What the task asks: Output the complete listing exactly, please, and keep the pictures out of it.

------------------------------------

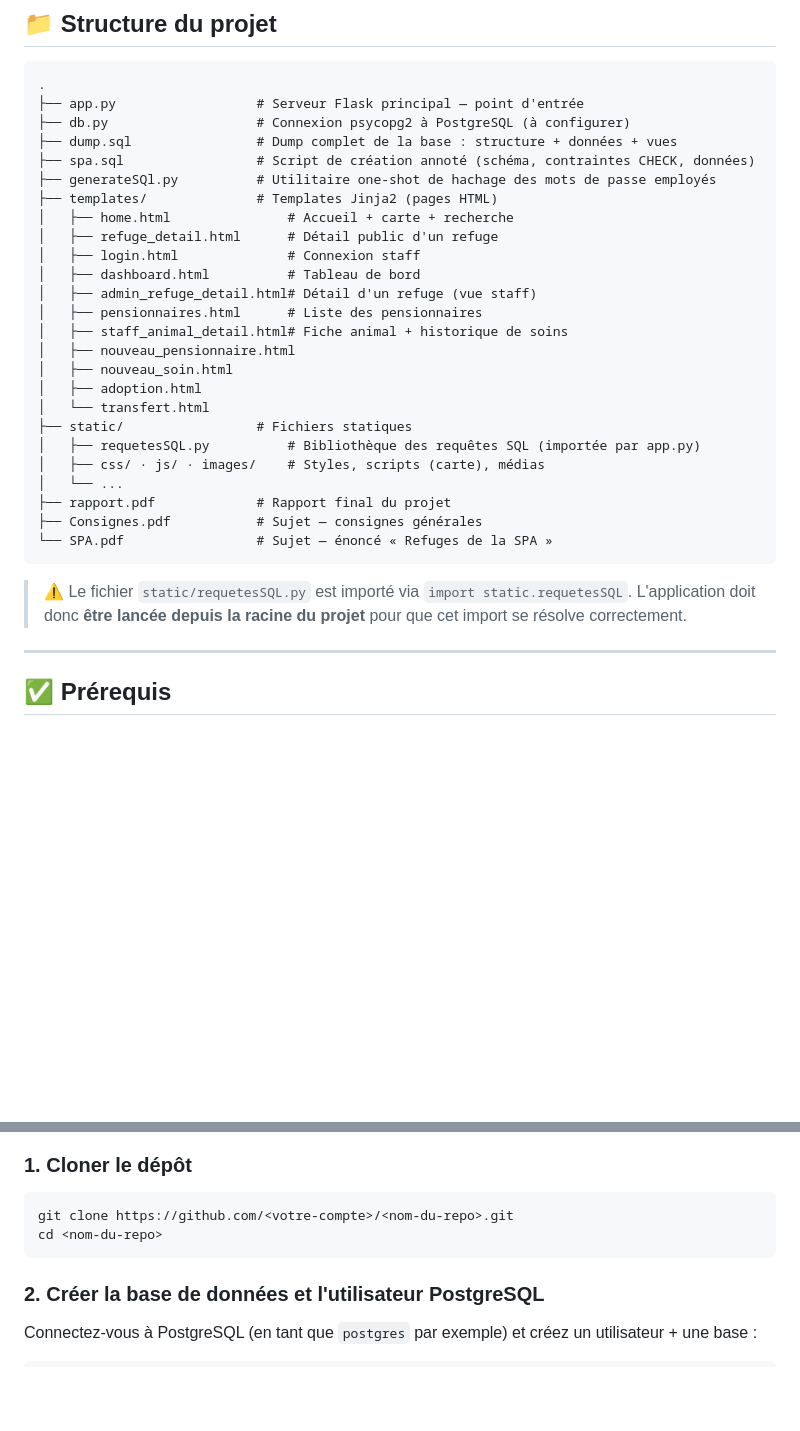
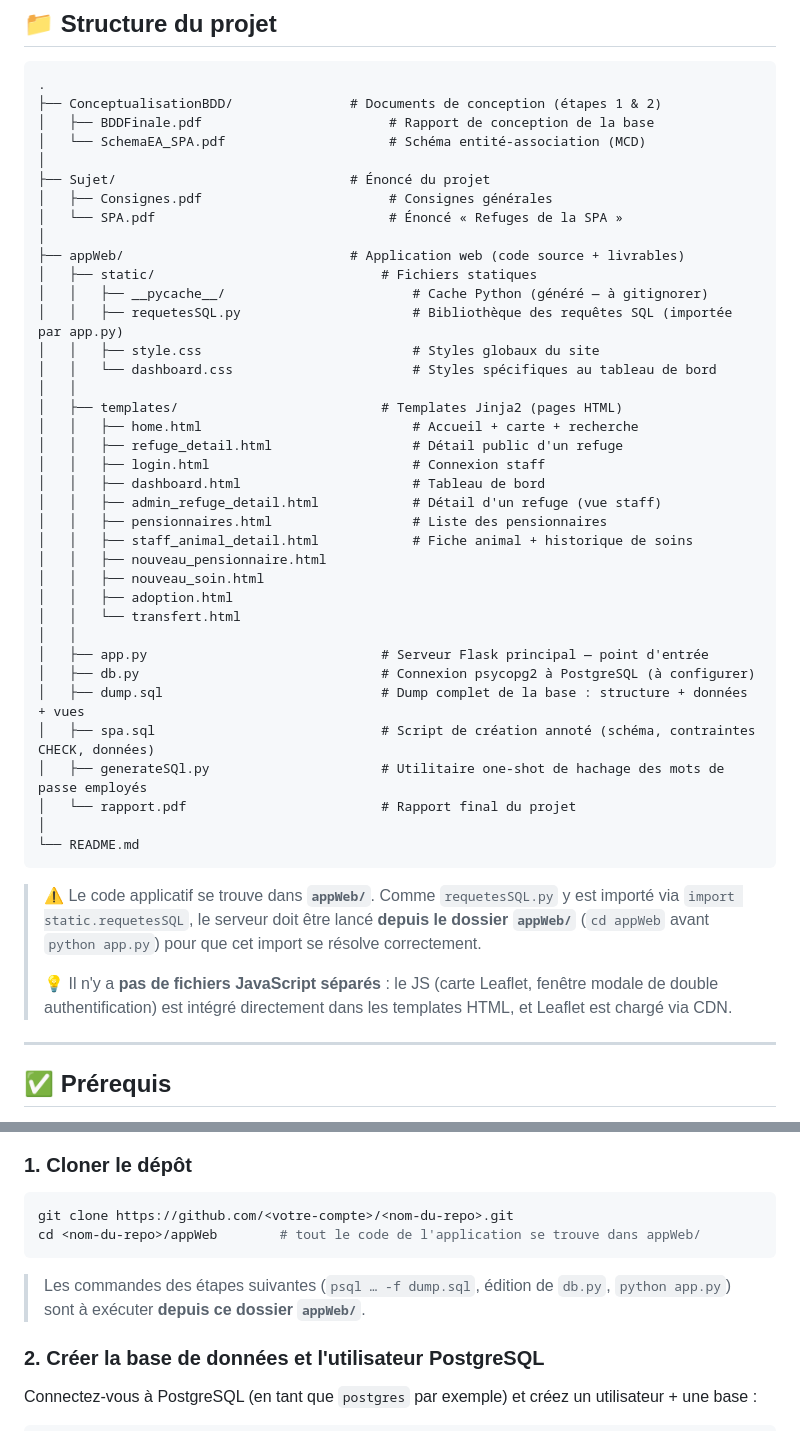
Before and after one commit to Armand-mlr/SPA, a Markdown page: README.md, 2 parts joined by grey strips. Drawn GitHub-style; blank space fills up the shorter version.

Commit message:
Revise README with project structure and launch notes
Updated project structure and clarified application launch instructions.

````diff
--- a/README.md
+++ b/README.md
@@ -76,33 +76,47 @@ L'entité centrale du modèle est l'**Animal**, dont on conserve tout l'historiq
 
 ```
 .
-├── app.py                  # Serveur Flask principal — point d'entrée
-├── db.py                   # Connexion psycopg2 à PostgreSQL (à configurer)
-├── dump.sql                # Dump complet de la base : structure + données + vues
-├── spa.sql                 # Script de création annoté (schéma, contraintes CHECK, données)
-├── generateSQl.py          # Utilitaire one-shot de hachage des mots de passe employés
-├── templates/              # Templates Jinja2 (pages HTML)
-│   ├── home.html               # Accueil + carte + recherche
-│   ├── refuge_detail.html      # Détail public d'un refuge
-│   ├── login.html              # Connexion staff
-│   ├── dashboard.html          # Tableau de bord
-│   ├── admin_refuge_detail.html# Détail d'un refuge (vue staff)
-│   ├── pensionnaires.html      # Liste des pensionnaires
-│   ├── staff_animal_detail.html# Fiche animal + historique de soins
-│   ├── nouveau_pensionnaire.html
-│   ├── nouveau_soin.html
-│   ├── adoption.html
-│   └── transfert.html
-├── static/                 # Fichiers statiques
-│   ├── requetesSQL.py          # Bibliothèque des requêtes SQL (importée par app.py)
-│   ├── css/ · js/ · images/    # Styles, scripts (carte), médias
-│   └── ...
-├── rapport.pdf             # Rapport final du projet
-├── Consignes.pdf           # Sujet — consignes générales
-└── SPA.pdf                 # Sujet — énoncé « Refuges de la SPA »
+├── ConceptualisationBDD/               # Documents de conception (étapes 1 & 2)
+│   ├── BDDFinale.pdf                        # Rapport de conception de la base
+│   └── SchemaEA_SPA.pdf                     # Schéma entité-association (MCD)
+│
+├── Sujet/                              # Énoncé du projet
+│   ├── Consignes.pdf                        # Consignes générales
+│   └── SPA.pdf                              # Énoncé « Refuges de la SPA »
+│
+├── appWeb/                             # Application web (code source + livrables)
+│   ├── static/                             # Fichiers statiques
+│   │   ├── __pycache__/                        # Cache Python (généré — à gitignorer)
+│   │   ├── requetesSQL.py                      # Bibliothèque des requêtes SQL (importée par app.py)
+│   │   ├── style.css                           # Styles globaux du site
+│   │   └── dashboard.css                       # Styles spécifiques au tableau de bord
+│   │
+│   ├── templates/                          # Templates Jinja2 (pages HTML)
+│   │   ├── home.html                           # Accueil + carte + recherche
+│   │   ├── refuge_detail.html                  # Détail public d'un refuge
+│   │   ├── login.html                          # Connexion staff
+│   │   ├── dashboard.html                      # Tableau de bord
+│   │   ├── admin_refuge_detail.html            # Détail d'un refuge (vue staff)
+│   │   ├── pensionnaires.html                  # Liste des pensionnaires
+│   │   ├── staff_animal_detail.html            # Fiche animal + historique de soins
+│   │   ├── nouveau_pensionnaire.html
+│   │   ├── nouveau_soin.html
+│   │   ├── adoption.html
+│   │   └── transfert.html
+│   │
+│   ├── app.py                              # Serveur Flask principal — point d'entrée
+│   ├── db.py                               # Connexion psycopg2 à PostgreSQL (à configurer)
+│   ├── dump.sql                            # Dump complet de la base : structure + données + vues
+│   ├── spa.sql                             # Script de création annoté (schéma, contraintes CHECK, données)
+│   ├── generateSQl.py                      # Utilitaire one-shot de hachage des mots de passe employés
+│   └── rapport.pdf                         # Rapport final du projet
+│
+└── README.md
 ```
 
-> ⚠️ Le fichier `static/requetesSQL.py` est importé via `import static.requetesSQL`. L'application doit donc **être lancée depuis la racine du projet** pour que cet import se résolve correctement.
+> ⚠️ Le code applicatif se trouve dans **`appWeb/`**. Comme `requetesSQL.py` y est importé via `import static.requetesSQL`, le serveur doit être lancé **depuis le dossier `appWeb/`** (`cd appWeb` avant `python app.py`) pour que cet import se résolve correctement.
+>
+> 💡 Il n'y a **pas de fichiers JavaScript séparés** : le JS (carte Leaflet, fenêtre modale de double authentification) est intégré directement dans les templates HTML, et Leaflet est chargé via CDN.
 
 ---
 
@@ -122,8 +136,10 @@ Rien n'étant hébergé, voici la marche à suivre pour exécuter l'application
 
 ```bash
 git clone https://github.com/<votre-compte>/<nom-du-repo>.git
-cd <nom-du-repo>
+cd <nom-du-repo>/appWeb        # tout le code de l'application se trouve dans appWeb/
 ```
+
+> Les commandes des étapes suivantes (`psql … -f dump.sql`, édition de `db.py`, `python app.py`) sont à exécuter **depuis ce dossier `appWeb/`**.
 
 ### 2. Créer la base de données et l'utilisateur PostgreSQL
 
````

------------------------------------

Exercise output:
Before and after one commit to Armand-mlr/SPA, a Markdown page: README.md, 2 parts joined by grey strips. Drawn GitHub-style; blank space fills up the shorter version.

Commit message:
Revise README with project structure and launch notes
Updated project structure and clarified application launch instructions.

````diff
--- a/README.md
+++ b/README.md
@@ -76,33 +76,47 @@ L'entité centrale du modèle est l'**Animal**, dont on conserve tout l'historiq
 
 ```
 .
-├── app.py                  # Serveur Flask principal — point d'entrée
-├── db.py                   # Connexion psycopg2 à PostgreSQL (à configurer)
-├── dump.sql                # Dump complet de la base : structure + données + vues
-├── spa.sql                 # Script de création annoté (schéma, contraintes CHECK, données)
-├── generateSQl.py          # Utilitaire one-shot de hachage des mots de passe employés
-├── templates/              # Templates Jinja2 (pages HTML)
-│   ├── home.html               # Accueil + carte + recherche
-│   ├── refuge_detail.html      # Détail public d'un refuge
-│   ├── login.html              # Connexion staff
-│   ├── dashboard.html          # Tableau de bord
-│   ├── admin_refuge_detail.html# Détail d'un refuge (vue staff)
-│   ├── pensionnaires.html      # Liste des pensionnaires
-│   ├── staff_animal_detail.html# Fiche animal + historique de soins
-│   ├── nouveau_pensionnaire.html
-│   ├── nouveau_soin.html
-│   ├── adoption.html
-│   └── transfert.html
-├── static/                 # Fichiers statiques
-│   ├── requetesSQL.py          # Bibliothèque des requêtes SQL (importée par app.py)
-│   ├── css/ · js/ · images/    # Styles, scripts (carte), médias
-│   └── ...
-├── rapport.pdf             # Rapport final du projet
-├── Consignes.pdf           # Sujet — consignes générales
-└── SPA.pdf                 # Sujet — énoncé « Refuges de la SPA »
+├── ConceptualisationBDD/               # Documents de conception (étapes 1 & 2)
+│   ├── BDDFinale.pdf                        # Rapport de conception de la base
+│   └── SchemaEA_SPA.pdf                     # Schéma entité-association (MCD)
+│
+├── Sujet/                              # Énoncé du projet
+│   ├── Consignes.pdf                        # Consignes générales
+│   └── SPA.pdf                              # Énoncé « Refuges de la SPA »
+│
+├── appWeb/                             # Application web (code source + livrables)
+│   ├── static/                             # Fichiers statiques
+│   │   ├── __pycache__/                        # Cache Python (généré — à gitignorer)
+│   │   ├── requetesSQL.py                      # Bibliothèque des requêtes SQL (importée par app.py)
+│   │   ├── style.css                           # Styles globaux du site
+│   │   └── dashboard.css                       # Styles spécifiques au tableau de bord
+│   │
+│   ├── templates/                          # Templates Jinja2 (pages HTML)
+│   │   ├── home.html                           # Accueil + carte + recherche
+│   │   ├── refuge_detail.html                  # Détail public d'un refuge
+│   │   ├── login.html                          # Connexion staff
+│   │   ├── dashboard.html                      # Tableau de bord
+│   │   ├── admin_refuge_detail.html            # Détail d'un refuge (vue staff)
+│   │   ├── pensionnaires.html                  # Liste des pensionnaires
+│   │   ├── staff_animal_detail.html            # Fiche animal + historique de soins
+│   │   ├── nouveau_pensionnaire.html
+│   │   ├── nouveau_soin.html
+│   │   ├── adoption.html
+│   │   └── transfert.html
+│   │
+│   ├── app.py                              # Serveur Flask principal — point d'entrée
+│   ├── db.py                               # Connexion psycopg2 à PostgreSQL (à configurer)
+│   ├── dump.sql                            # Dump complet de la base : structure + données + vues
+│   ├── spa.sql                             # Script de création annoté (schéma, contraintes CHECK, données)
+│   ├── generateSQl.py                      # Utilitaire one-shot de hachage des mots de passe employés
+│   └── rapport.pdf                         # Rapport final du projet
+│
+└── README.md
 ```
 
-> ⚠️ Le fichier `static/requetesSQL.py` est importé via `import static.requetesSQL`. L'application doit donc **être lancée depuis la racine du projet** pour que cet import se résolve correctement.
+> ⚠️ Le code applicatif se trouve dans **`appWeb/`**. Comme `requetesSQL.py` y est importé via `import static.requetesSQL`, le serveur doit être lancé **depuis le dossier `appWeb/`** (`cd appWeb` avant `python app.py`) pour que cet import se résolve correctement.
+>
+> 💡 Il n'y a **pas de fichiers JavaScript séparés** : le JS (carte Leaflet, fenêtre modale de double authentification) est intégré directement dans les templates HTML, et Leaflet est chargé via CDN.
 
 ---
 
@@ -122,8 +136,10 @@ Rien n'étant hébergé, voici la marche à suivre pour exécuter l'application
 
 ```bash
 git clone https://github.com/<votre-compte>/<nom-du-repo>.git
-cd <nom-du-repo>
+cd <nom-du-repo>/appWeb        # tout le code de l'application se trouve dans appWeb/
 ```
+
+> Les commandes des étapes suivantes (`psql … -f dump.sql`, édition de `db.py`, `python app.py`) sont à exécuter **depuis ce dossier `appWeb/`**.
 
 ### 2. Créer la base de données et l'utilisateur PostgreSQL
 
````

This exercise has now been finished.